Technology developed for future hybrid vehicles has been adapted by Visteon to improve fuel economy and reduce emissions during town driving.
The SpeedStart 12 uses an integrated starter-generator (ISG) to shut down the engine when the vehicle is stationary and quickly restart it when the driver’s foot moves from brake to accelerator.
There is a claimed five per cent improvement in economy and carbon dioxide emissions over and above the new European Drive Cycle requirements, the test programme from which official mpg figures are derived. This saving is even bigger in long periods of town driving and will be seized upon by manufacturers struggling to meet European regulatory commitments.
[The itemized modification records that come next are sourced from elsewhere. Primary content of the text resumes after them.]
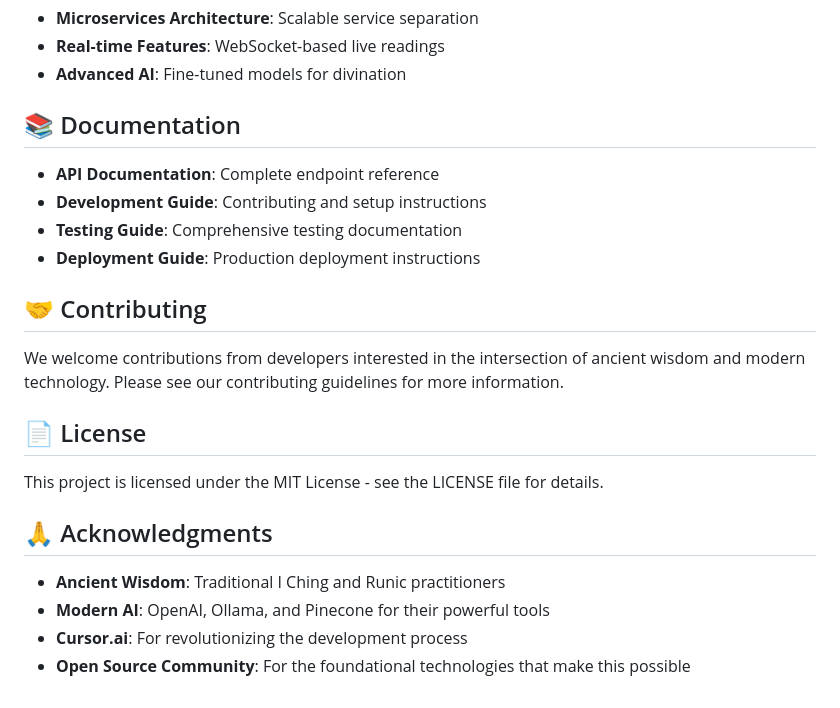
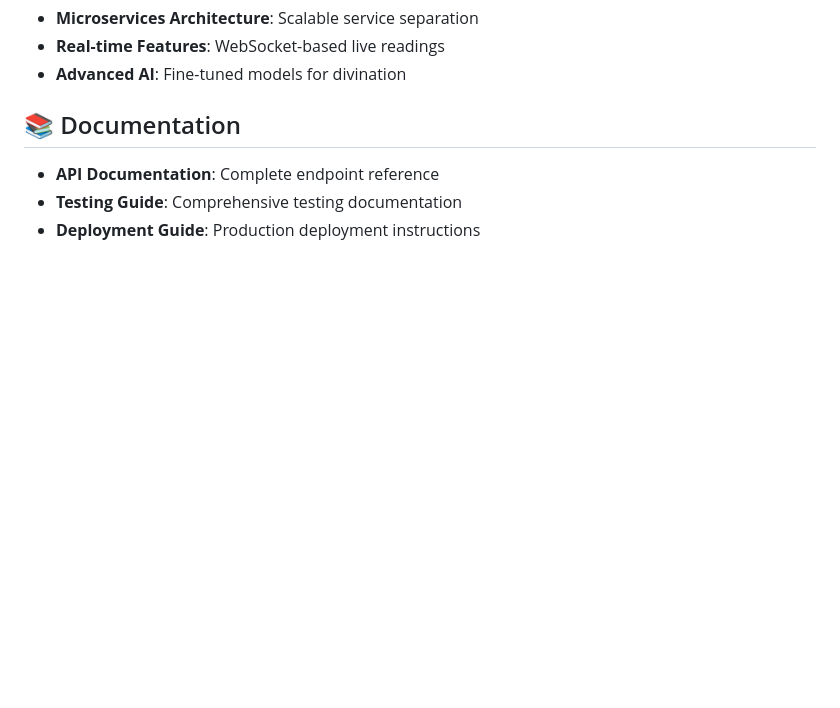
Before and after one commit to cwallenpoole/the-oracle, a Markdown page: README.md, the part around the change. Rendered like a GitHub page; blank space fills up the shorter version.

Commit message:
Not open to contributions. Acknowledgements are just wrong. README

```diff
--- a/README.md
+++ b/README.md
@@ -392,21 +392,5 @@ The `cursor-sql/` directory contains the complete development conversation histo
 ## 📚 Documentation
 
 - **API Documentation**: Complete endpoint reference
-- **Development Guide**: Contributing and setup instructions
 - **Testing Guide**: Comprehensive testing documentation
 - **Deployment Guide**: Production deployment instructions
-
-## 🤝 Contributing
-
-We welcome contributions from developers interested in the intersection of ancient wisdom and modern technology. Please see our contributing guidelines for more information.
-
-## 📄 License
-
-This project is licensed under the MIT License - see the LICENSE file for details.
-
-## 🙏 Acknowledgments
-
-- **Ancient Wisdom**: Traditional I Ching and Runic practitioners
-- **Modern AI**: OpenAI, Ollama, and Pinecone for their powerful tools
-- **Cursor.ai**: For revolutionizing the development process
-- **Open Source Community**: For the foundational technologies that make this possible
```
Car makers have signed up to a CO2 emissions target of 140g/km, or 49mpg, by 2008.
SpeedStart, which had been tested on a Ford Mondeo, achieves this improvement by eliminating idling in stationary traffic and improving generating efficiency.
Stop-start systems have been tried in the past, notably by Volkswagen, but with a conventional alternator and starter motor driveability was poor because it took too long to restart the engine.
It had been thought that it would be impossible to achieve reasonable levels of driveability in hybrid vehicles until 42V electrical systems were adopted. Visteon has achieved a start-up time of only 400m/secs, which is almost imperceptible. It sees SpeedStart 12 as bridging the gap until the arrival of 42V systems at the end of this decade.
The SpeedStart ISG uses a switched reluctance electric motor. This is a brushless motor offering better efficiency and more torque than a design-based on a conventional alternator. In hybrid systems such as that being developed for vans by Imperial College and Iveco or Honda’s Integrated Motor Assist, the integrated motor-generator is also used as a source of motive power and it is normally mounted in line with the crankshaft. SpeedStart 12’s ISG is belt-driven for reasons of cost and packaging flexibility, and is easy to fit to existing vehicles.
Miniaturised control electronics fit into a package of a similar size to a normal alternator. This is connected to the cooling system to maintain a stable temperature.Visteon worked with a specialist to develop the belt system. ‘We’re confident we can produce a system for any application,’ said Mike Dowsett, Visteon advanced powertrain systems manager.
The system’s other key component is a high-performance lead acid battery developed for marine applications and capable of deep discharge and fast recovery.
Electronics monitor battery condition and override the engine cut-out if the battery is in danger of becoming too discharged.
Improved generating capacity and 20 per cent greater efficiency compared with an alternator will allow manufacturers to add more features, according to Visteon. ‘The power limit of an alternator is about 2kW,’ said Dowsett. ‘They will run out of power in around 2006.’
Visteon believes the add-on cost of the SpeedStart system is about E150 (£103). It could be introduced by 2005-6 and is likely to find favour in family and executive models. It can crank petrol engines up to a 3-litre V6 at temperatures as low as -30 degrees C.
Diesels might need to retain a starter motor to cope with low temperatures, but the emissions benefits are potentially greater.